As a young man, Onslow Ford attended the Royal Naval College, Dartmouth (1922). He served in the navy in the early 1930s, leaving in 1937 to pursue a career as an artist. He traveled first to Paris, where he briefly studied with Fernand Léger and met the Surrealist artist Matta. In the summer of 1938, Onslow Ford and Matta developed an artistic partnership in Brittany, painting together and refining their automatic processes. As part of his ongoing search for methods of making spontaneous imagery, in 1939 Onslow Ford invented coulage (the term based on couler, meaning “to flow” in French), a technique that anticipated the work of Hans Hofmann and Jackson Pollock. In works such as Without Bounds, (1939), Onslow Ford poured enamel directly onto the canvas, moving it around so that dried deposits made forms on a grid superimposed onto the canvas support. He also joined the Parisian Surrealist group in 1939, and through his influence and that of Matta, the Surrealist circle became increasingly interested in an abstract visual lexicon linked to metaphysics and mystical philosophy. That same year, Onslow Ford was called back to the navy and returned to England; the work he made during this period in England features complex astral scenes with biomorphic Surrealist forms (Propaganda, 1940), reflecting the anxious tenor of a country at war. At the invitation of artist and poet Kay Sage, he traveled to New York in 1941, where he gave lectures on Surrealism at the New School for Social Research and, with Harold Putzel, organized a show of Surrealist art at the school. Onslow Ford and his wife Jacqueline lived in Mexico from 1941 to 1948, during which time they both contributed to Wolfgang Paalen’s DYN review (19427–48). Inspired by the Mexican Erongarícuaro region, his paintings of the 1940s combine cosmic elements with illuminated landscapes featuring islands, pyramids, tropical fauna, and volcanoes. By the mid-1940s, the artist’s work began to feature large pointillist dots and luminous solar systems.
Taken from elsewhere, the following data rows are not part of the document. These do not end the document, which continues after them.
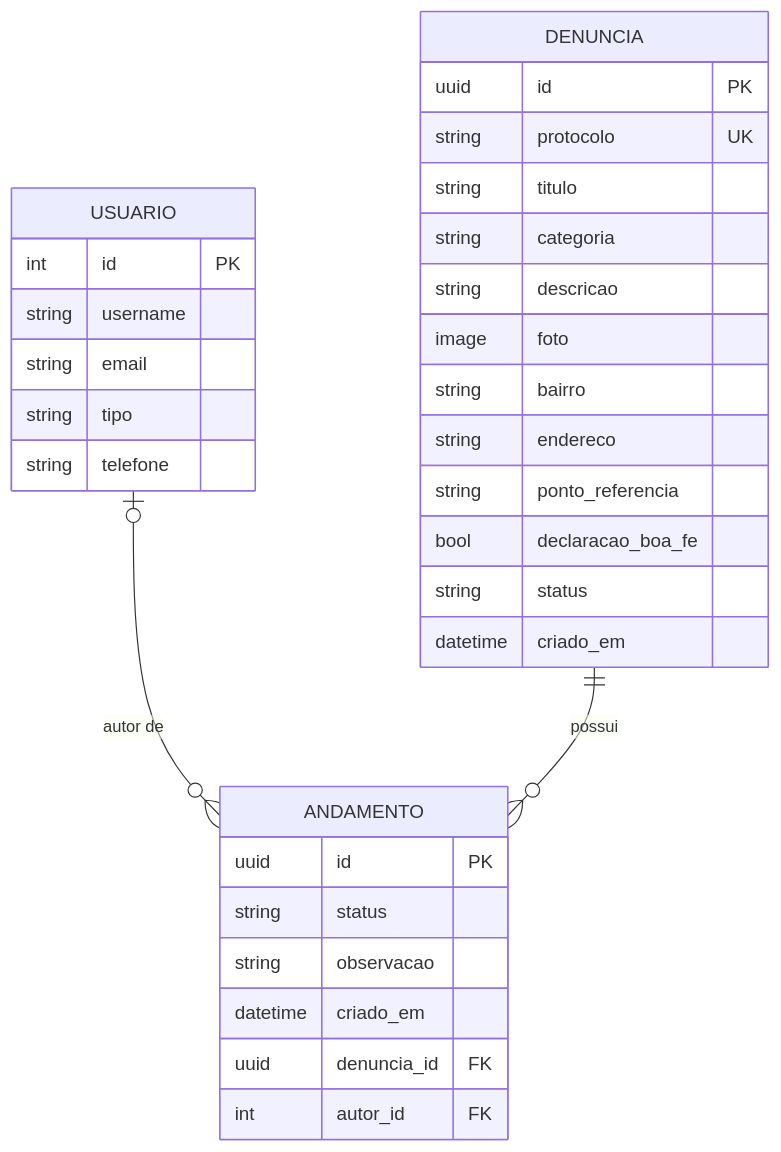
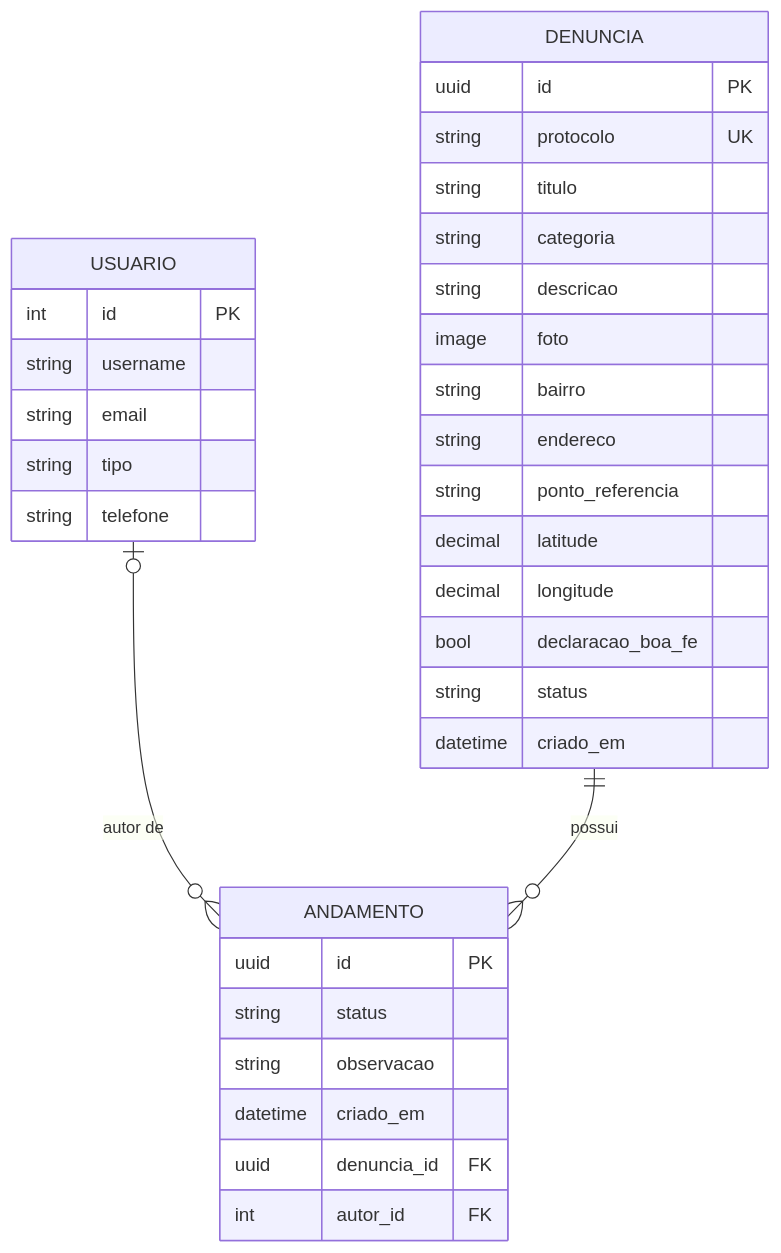
Before and after one commit to joaocarloss112/ContraVetores: the second of 2 diagrams in README.md, drawn with Mermaid. The commit also changed other lines of this file and 10 other files, not shown here.

````diff
--- a/README.md
+++ b/README.md
@@ -116,34 +119,36 @@
 ```mermaid
 erDiagram
     USUARIO |o--o{ ANDAMENTO : "autor de"
     DENUNCIA ||--o{ ANDAMENTO : "possui"
     USUARIO {
         int id PK
         string username
         string email
         string tipo
         string telefone
     }
     DENUNCIA {
         uuid id PK
         string protocolo UK
         string titulo
         string categoria
         string descricao
         image foto
         string bairro
         string endereco
         string ponto_referencia
+        decimal latitude
+        decimal longitude
         bool declaracao_boa_fe
         string status
         datetime criado_em
     }
     ANDAMENTO {
         uuid id PK
         string status
         string observacao
         datetime criado_em
         uuid denuncia_id FK
         int autor_id FK
     }
 ```
````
In 1947 Onslow Ford moved to San Francisco; he formed the Dynaton artists’ group with Matta, Sybil Moholy-Nagy, and Paalen, and they exhibited together at the San Francisco Museum of Art. The Dynaton artists described their artworks as objects for meditation. In Onslow Ford’s paintings of this period, he eradicated the landscape but retained elements of the natural world and dynamism suggestive of flora, fecundity, and weather. Beginning in 1952, he studied calligraphy with the Zen teacher Hodo Tobase. Onslow Ford’s interest in spontaneous painting processes increased, and by 1958 he was using a quick-drying paint to develop a form of action painting: he dotted the canvas with a brush and made loose, calligraphic circles, replacing his earlier grids with fluid composition. He continued to paint through 2002, often making outer space-themed pictures that demonstrate his interest in abstract forms and lines, and died on November 9, 2003, in Inverness, California.


Onslow Ford’s work was featured in the Exposition Internationale du Surréalisme, Paris (1938) and Salon des Independents, Paris (1939), and has been included in group shows at such institutions as the San Francisco Museum of Art (1951); The Museum of Modern Art, New York (1968); Grand Palais, Paris (1982); Musée national d’art moderne, Paris (1990); Musée d’art moderne de la Ville de Paris (1997); Guggenheim Museum, New York (2009); and Los Angeles County Museum of Art (2012). He has been the subject of numerous solo presentations, including those at the San Francisco Museum of Art (1948, 1964) and Museo de Arte Contemporáneo, Santiago, Chile (1995).


- Courtesy of the Guggenheim